Including or excluding new purchases in the balance.
Depending on the balance you carry and the timing of your purchases and payments, you?ll usually have a lower finance charge with one-cycle billing and either
The average daily balance method excluding new purchases,
The adjusted balance method or the previous balance method.
What is the minimum finance charge?
Some credit cards have a minimum finance charge. You?ll be charged that minimum even if the calculated amount of your finance charge is less. For example, your finance charge may be calculated to be 35¢--but if the company?s minimum finance charge is $1.00, you?ll pay $1.00. A minimum finance charge usually applies only when you must pay a finance charge--that is, when you carry over a balance from one billing cycle to the next.
What are the fees?
Most credit cards charge fees under certain circumstances:
Annual fee (sometimes billed monthly). Charged for having the card
Cash advance fee. Charged when you use the card for a cash advance; may be a flat fee (for example, $3.00) or a percentage of the cash advance (for example, 3%)
Balance-transfer fee. Charged when you transfer a balance from another credit card (Your credit card company may send you ?checks? to pay off the other card. The balance is transferred when you use one of these checks to pay the amount due on the other card.)
Late-payment fee. Charged if your payment is received after the due date
Over-the-credit-limit fee. Charged if you go over your credit limit
Credit-limit-increase fee. Charged if you ask for an increase in your credit limit
Set-up fee. Charged when a new credit card account is opened
Return-item fee. Charged if you pay your bill by check and the check is returned for non-sufficient funds (that is, your check bounces)
Other fees. Some credit card companies charge a fee if you pay by telephone (that is, if you arrange by phone for payment to be transferred from your bank to the company) or to cover the costs of reporting to credit bureaus, reviewing your account, or providing other customer services. Read the information in your credit card agreement to see if there are other fees and charges.
What are the cash advance features?
Some credit cards let you borrow cash in addition to making purchases on credit. Most credit card companies treat these cash advances and your purchases differently. If you plan to use your card for cash advances, look for information about
Access. Most credit cards let you use an ATM to get a cash advance. Or the credit card company may send you ?checks? that you can write to get the cash advance.
APR. The APR for cash advances may be higher than the APR for purchases.
Fees. The credit card company may charge a fee in addition to the interest you will pay on the amount advanced.

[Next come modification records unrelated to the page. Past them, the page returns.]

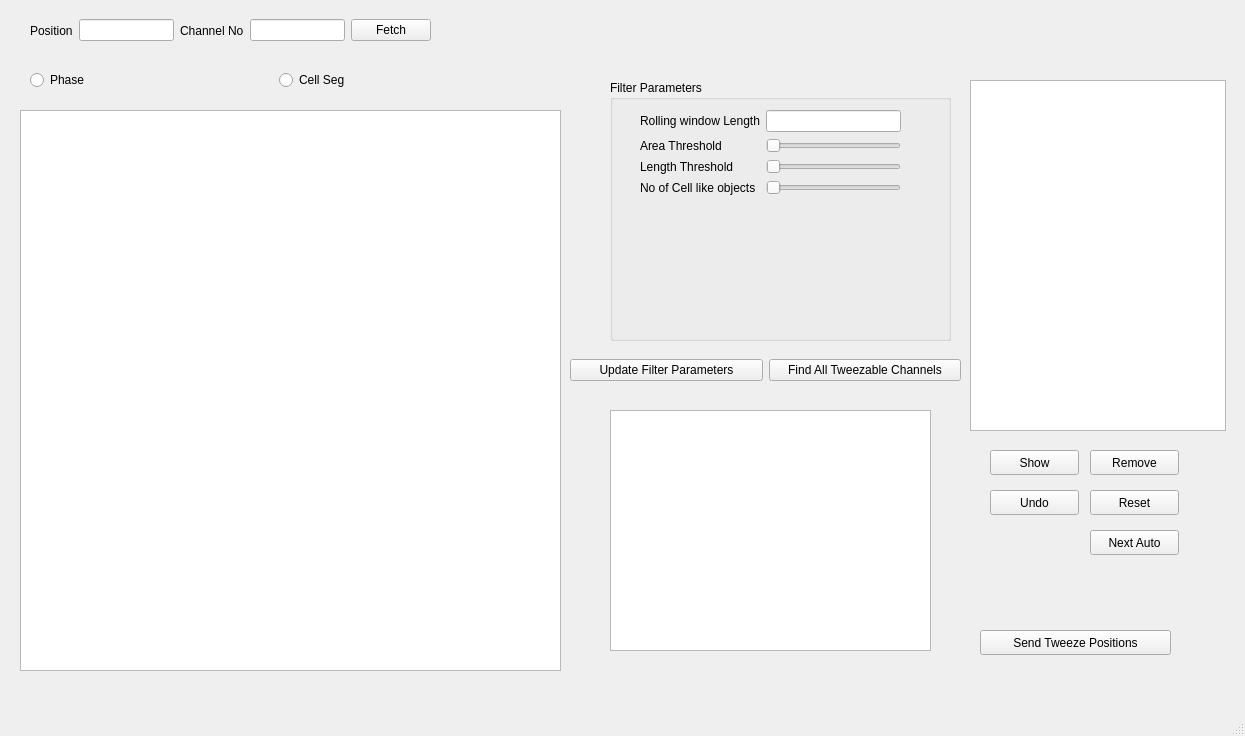
Above: narsil/liverun/ui/viewerWindow.ui from karempudi/narsil before the change. Below: the same form after it.
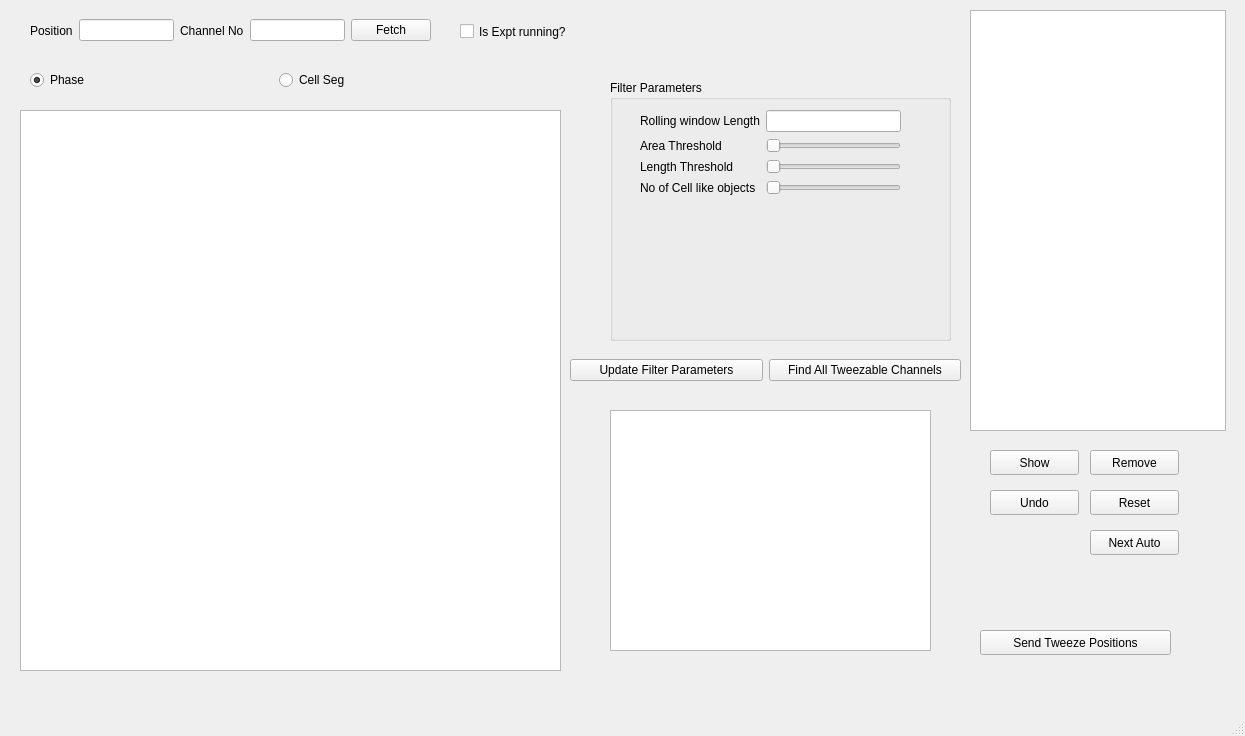
That is the form after the change. Custom widgets are drawn as their Qt base class.

Commit message: Some work on viewer window done

Diff of the .ui file:
```diff
--- a/narsil/liverun/ui/viewerWindow.ui
+++ b/narsil/liverun/ui/viewerWindow.ui
@@ -14,16 +14,6 @@
    <string>MainWindow</string>
   </property>
   <widget class="QWidget" name="centralwidget">
-   <widget class="QListView" name="activePositions">
-    <property name="geometry">
-     <rect>
-      <x>970</x>
-      <y>80</y>
-      <width>256</width>
-      <height>351</height>
-     </rect>
-    </property>
-   </widget>
    <widget class="QPushButton" name="removeButton">
     <property name="geometry">
      <rect>
@@ -253,6 +243,9 @@
        <property name="text">
         <string>Phase</string>
        </property>
+       <property name="checked">
+        <bool>true</bool>
+       </property>
       </widget>
      </item>
      <item>
@@ -290,6 +283,29 @@
      </item>
     </layout>
    </widget>
+   <widget class="QCheckBox" name="isExptRunning">
+    <property name="geometry">
+     <rect>
+      <x>460</x>
+      <y>20</y>
+      <width>131</width>
+      <height>23</height>
+     </rect>
+    </property>
+    <property name="text">
+     <string>Is Expt running?</string>
+    </property>
+   </widget>
+   <widget class="QListWidget" name="activePositions">
+    <property name="geometry">
+     <rect>
+      <x>970</x>
+      <y>10</y>
+      <width>256</width>
+      <height>421</height>
+     </rect>
+    </property>
+   </widget>
   </widget>
   <widget class="QMenuBar" name="menubar">
    <property name="geometry">
@@ -309,6 +325,11 @@
    <extends>QGraphicsView</extends>
    <header>pyqtgraph</header>
   </customwidget>
+  <customwidget>
+   <class>PlotWidget</class>
+   <extends>QGraphicsView</extends>
+   <header>pyqtgraph</header>
+  </customwidget>
  </customwidgets>
  <resources/>
  <connections/>
```
Left out of the diff: 4 changed lines with no effect on the pictures. The commit also changes 2 other files.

Limits. Some credit cards limit cash advances to a dollar amount (for example, $200 per cash advance or $500 per week) or a portion of your credit limit (for example, 75% of your available credit limit).
How payments are credited. Many credit card companies apply your payments to purchases first and then to cash advances. Read your credit card agreement to learn how your payments will be credited.
How much is the credit limit?
The credit limit is the maximum total amount--for purchases, cash advances, balance transfers, fees, and finance charges--you may charge on your credit card. If you go over this limit, you may have to pay an ?over-the-credit-limit fee.?
What kind of card is it?
Most credit card companies offer several kinds of cards:
Secured cards, which require a security deposit. The larger the security deposit, the higher the credit limit. Secured cards are usually offered to people who have limited credit records--people who are just starting out or who have had trouble with credit in the past.
Regular cards, which do not require a security deposit and have just a few features. Most regular cards have higher credit limits than secured cards but lower credit limits than premium cards.
Premium cards (gold, platinum, titanium), which offer higher credit limits and usually have extra features--for example, product warranties, travel insurance, or emergency services.
Does the card offer incentives and other features?
Many credit card companies offer incentives to use the card and other special features:
Rebates (money back) on the purchases you make
Frequent flier miles or phone-call minutes
Additional warranty coverage for the items you purchase
Car rental insurance
Travel accident insurance or travel-related discounts
Credit card registration, to help if your wallet or purse is lost or stolen and you need to report that all your credit cards are missing
Credit cards may also offer, for a price,
Insurance to cover the payments on your credit card balance if you become unemployed or disabled, or die. Premiums are usually due monthly, making it easy to cancel if the payments are higher than you want to pay or you decide you don?t need the insurance any longer.
Insurance to cover the first $50 of charges if your card is lost or stolen. Under federal law, you are not responsible for charges over $50.
Before you sign up to pay for any of these features, think carefully about whether it will be useful for you. Don?t pay for something you don?t want or don?t need.